chemotherapy, or radiation therapy, the drugs substantially slash the risk of
"We were surprised at the large number of women who stopped taking the
drugs due to musculoskeletal symptoms," says N. Lynn Henry, MD, PhD, a
lecturer in internal medicine at the University of Michigan Medical School in
"Only 15% of patients in other studies stopped taking aromatase
inhibitors for any side effect and here we have nearly 15% dropping out
because of musculoskeletal problems alone," she tells WebMD.
Drug Side Effects
Overall, 23% of the women in the new study given one of two aromatase

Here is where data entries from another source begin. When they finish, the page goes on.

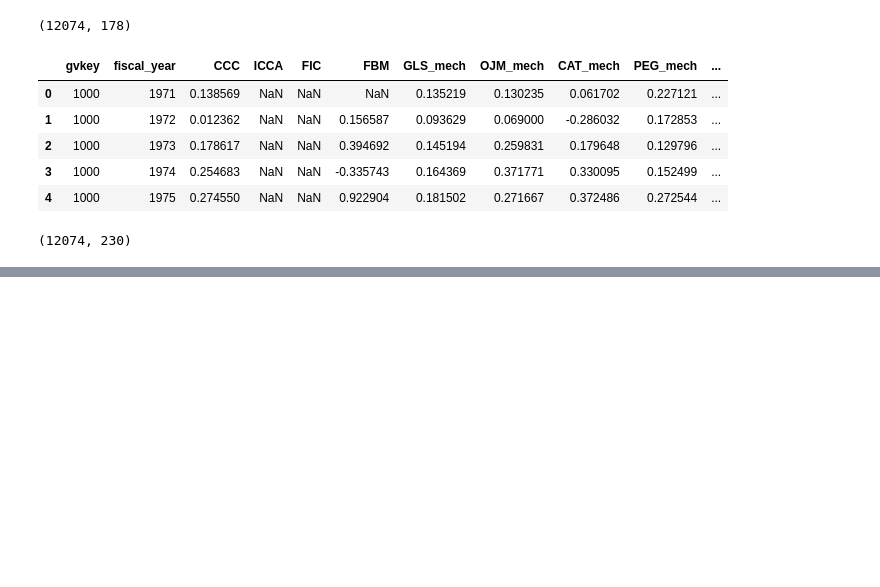
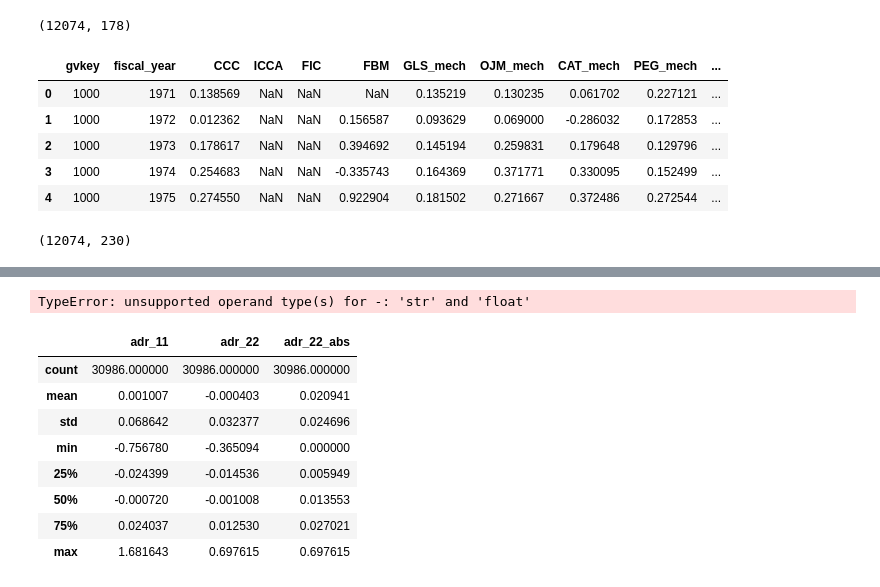
Before and after one commit to wangyouan/STOCKAct, a Jupyter notebook: Notebook/CreateOtherData.ipynb, the cells around one changed output, grey strips where cells are left out. Cells and saved outputs as stored; diff of their text form; code cells hidden in the pictures; blank space fills up the shorter version.

```diff
--- a/Notebook/CreateOtherData.ipynb
+++ b/Notebook/CreateOtherData.ipynb
@@ -233,0 +238,15 @@ reg_df.to_stata(os.path.join(const.RESULT_PATH, '20250307_stock_act_data_v2.dta'
+# %%
+crsp_df: DataFrame = pd.read_csv(os.path.join(const.DATABASE_PATH, 'crsp', '2007_2015_CRSP_daily_ret.zip'),
+                                 dtype={'NCUSIP': str, 'CUSIP': 'str'})
+crsp_df['date'] = pd.to_datetime(crsp_df['date'])
+# %% [output]
+TypeError: unsupported operand type(s) for -: 'str' and 'float'
+# %%
+crsp_df['RET'] = pd.to_numeric(crsp_df['RET'], errors='coerce')
+crsp_df['vwretd'] = pd.to_numeric(crsp_df['vwretd'], errors='coerce')
+crsp_df.dropna(subset=['RET'], inplace=True)
+# %%
+crsp_df['date'] = pd.to_datetime(crsp_df['date'])
+# %%
+crsp_df['rf_rm'] = crsp_df['RET'] - crsp_df['vwretd']
+crsp_df['abs_rf_rm'] = crsp_df['rf_rm'].apply(np.abs)
@@ -233,0 +367,12 @@ reg_df.to_stata(os.path.join(const.RESULT_PATH, '20250307_stock_act_data_v2.dta'
+# %%
+result_df[['adr_11', 'adr_22', 'adr_22_abs']].describe()
+# %% [output]
+|  | adr_11 | adr_22 | adr_22_abs |
+| count | 30986.000000 | 30986.000000 | 30986.000000 |
+| mean | 0.001007 | -0.000403 | 0.020941 |
+| std | 0.068642 | 0.032377 | 0.024696 |
+| min | -0.756780 | -0.365094 | 0.000000 |
+| 25% | -0.024399 | -0.014536 | 0.005949 |
+| 50% | -0.000720 | -0.001008 | 0.013553 |
+| 75% | 0.024037 | 0.012530 | 0.027021 |
+| max | 1.681643 | 0.697615 | 0.697615 |
```
Also changed, not shown: parts of 4 cells of this notebook.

inhibitors -- Aromasin or Femara -- stopped taking their drugs due to side
effects, which also included hot flashes and nausea, Henry says.
Henry says that most women told their doctor about the problem and were
switched to a different aromatase inhibitor or tamoxifen, an older antihormone
"At least with the very small numbers we have at this point, the women
seem to be tolerating the new drug after the switch," she adds.
Henry presented the findings in San Francisco, at the 2007 Breast Cancer
Symposium, co-sponsored by the American Society of Clinical Oncology and four
other cancer care societies.
The study included 100 postmenopausal women on Aromasin or Femara who filled
out questionnaires asking about pain and difficulty with daily activities.
Forty-two percent of the women reported serious bone and joint problems,
such as severe pain or difficulty opening a jar, and were referred for
evaluation by a rheumatologist. The symptoms struck an average of two months
after they started taking the drug.
Among the 38 women evaluated to date, the most common side effects were
rotator cuff tendonitis, carpal tunnel syndrome, and osteoarthritis.
The researchers did not compare the rate of side effects between Aromasin
Henry says that there does not seem to be any way, at least at this point,
to predict who will develop serious aches and pains. Results showed that older
women are as susceptible as younger ones, and overweight women as susceptible
as thinner women.
Aromatase Inhibitors Still Drugs of Choice
Julie R. Gralow, MD, an associate professor of medical oncology at the
University of Washington School of Medicine and moderator of a press briefing
on the findings, says that at least for now, the findings should not deter
doctors from recommending aromatase inhibitors.
"Tamoxifen is a good drug, but it also has side effects, and the
aromatase inhibitors have consistently been shown to improve survival compared
with tamoxifen alone," she tells WebMD.